GIVEN RECORDS:
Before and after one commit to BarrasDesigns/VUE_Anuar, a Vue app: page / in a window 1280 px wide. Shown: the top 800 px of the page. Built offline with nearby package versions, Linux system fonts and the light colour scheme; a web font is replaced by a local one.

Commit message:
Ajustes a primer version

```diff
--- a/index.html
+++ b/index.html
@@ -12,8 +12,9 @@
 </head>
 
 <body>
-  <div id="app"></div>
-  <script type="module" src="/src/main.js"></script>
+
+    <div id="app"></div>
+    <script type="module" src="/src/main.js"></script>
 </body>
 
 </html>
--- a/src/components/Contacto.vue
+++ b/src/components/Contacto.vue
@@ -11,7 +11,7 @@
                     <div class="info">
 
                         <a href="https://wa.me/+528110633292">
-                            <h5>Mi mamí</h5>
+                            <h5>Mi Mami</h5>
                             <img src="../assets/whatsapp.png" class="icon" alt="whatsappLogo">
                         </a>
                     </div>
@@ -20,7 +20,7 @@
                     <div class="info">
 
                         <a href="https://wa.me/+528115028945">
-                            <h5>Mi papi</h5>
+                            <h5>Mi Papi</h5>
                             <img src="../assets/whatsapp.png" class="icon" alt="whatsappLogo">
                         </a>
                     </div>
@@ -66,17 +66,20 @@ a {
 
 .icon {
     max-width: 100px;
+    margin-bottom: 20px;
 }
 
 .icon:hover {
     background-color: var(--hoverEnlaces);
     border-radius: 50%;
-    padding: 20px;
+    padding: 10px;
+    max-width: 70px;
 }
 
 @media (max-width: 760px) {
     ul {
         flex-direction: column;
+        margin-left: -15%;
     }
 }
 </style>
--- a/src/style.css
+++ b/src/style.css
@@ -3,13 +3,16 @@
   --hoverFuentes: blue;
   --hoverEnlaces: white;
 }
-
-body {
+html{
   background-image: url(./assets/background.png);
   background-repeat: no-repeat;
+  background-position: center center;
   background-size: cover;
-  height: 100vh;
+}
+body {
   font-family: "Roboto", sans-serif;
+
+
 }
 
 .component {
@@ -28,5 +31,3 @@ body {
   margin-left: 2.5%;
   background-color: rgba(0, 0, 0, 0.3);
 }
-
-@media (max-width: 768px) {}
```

DIRECTIONS FOR THIS TASK: The answer must be the data above, repeated exactly as it stands.

EXERCISE ANSWER:
Before and after one commit to BarrasDesigns/VUE_Anuar, a Vue app: page / in a window 1280 px wide. Shown: the top 800 px of the page. Built offline with nearby package versions, Linux system fonts and the light colour scheme; a web font is replaced by a local one.

Commit message:
Ajustes a primer version

```diff
--- a/index.html
+++ b/index.html
@@ -12,8 +12,9 @@
 </head>
 
 <body>
-  <div id="app"></div>
-  <script type="module" src="/src/main.js"></script>
+
+    <div id="app"></div>
+    <script type="module" src="/src/main.js"></script>
 </body>
 
 </html>
--- a/src/components/Contacto.vue
+++ b/src/components/Contacto.vue
@@ -11,7 +11,7 @@
                     <div class="info">
 
                         <a href="https://wa.me/+528110633292">
-                            <h5>Mi mamí</h5>
+                            <h5>Mi Mami</h5>
                             <img src="../assets/whatsapp.png" class="icon" alt="whatsappLogo">
                         </a>
                     </div>
@@ -20,7 +20,7 @@
                     <div class="info">
 
                         <a href="https://wa.me/+528115028945">
-                            <h5>Mi papi</h5>
+                            <h5>Mi Papi</h5>
                             <img src="../assets/whatsapp.png" class="icon" alt="whatsappLogo">
                         </a>
                     </div>
@@ -66,17 +66,20 @@ a {
 
 .icon {
     max-width: 100px;
+    margin-bottom: 20px;
 }
 
 .icon:hover {
     background-color: var(--hoverEnlaces);
     border-radius: 50%;
-    padding: 20px;
+    padding: 10px;
+    max-width: 70px;
 }
 
 @media (max-width: 760px) {
     ul {
         flex-direction: column;
+        margin-left: -15%;
     }
 }
 </style>
--- a/src/style.css
+++ b/src/style.css
@@ -3,13 +3,16 @@
   --hoverFuentes: blue;
   --hoverEnlaces: white;
 }
-
-body {
+html{
   background-image: url(./assets/background.png);
   background-repeat: no-repeat;
+  background-position: center center;
   background-size: cover;
-  height: 100vh;
+}
+body {
   font-family: "Roboto", sans-serif;
+
+
 }
 
 .component {
@@ -28,5 +31,3 @@ body {
   margin-left: 2.5%;
   background-color: rgba(0, 0, 0, 0.3);
 }
-
-@media (max-width: 768px) {}
```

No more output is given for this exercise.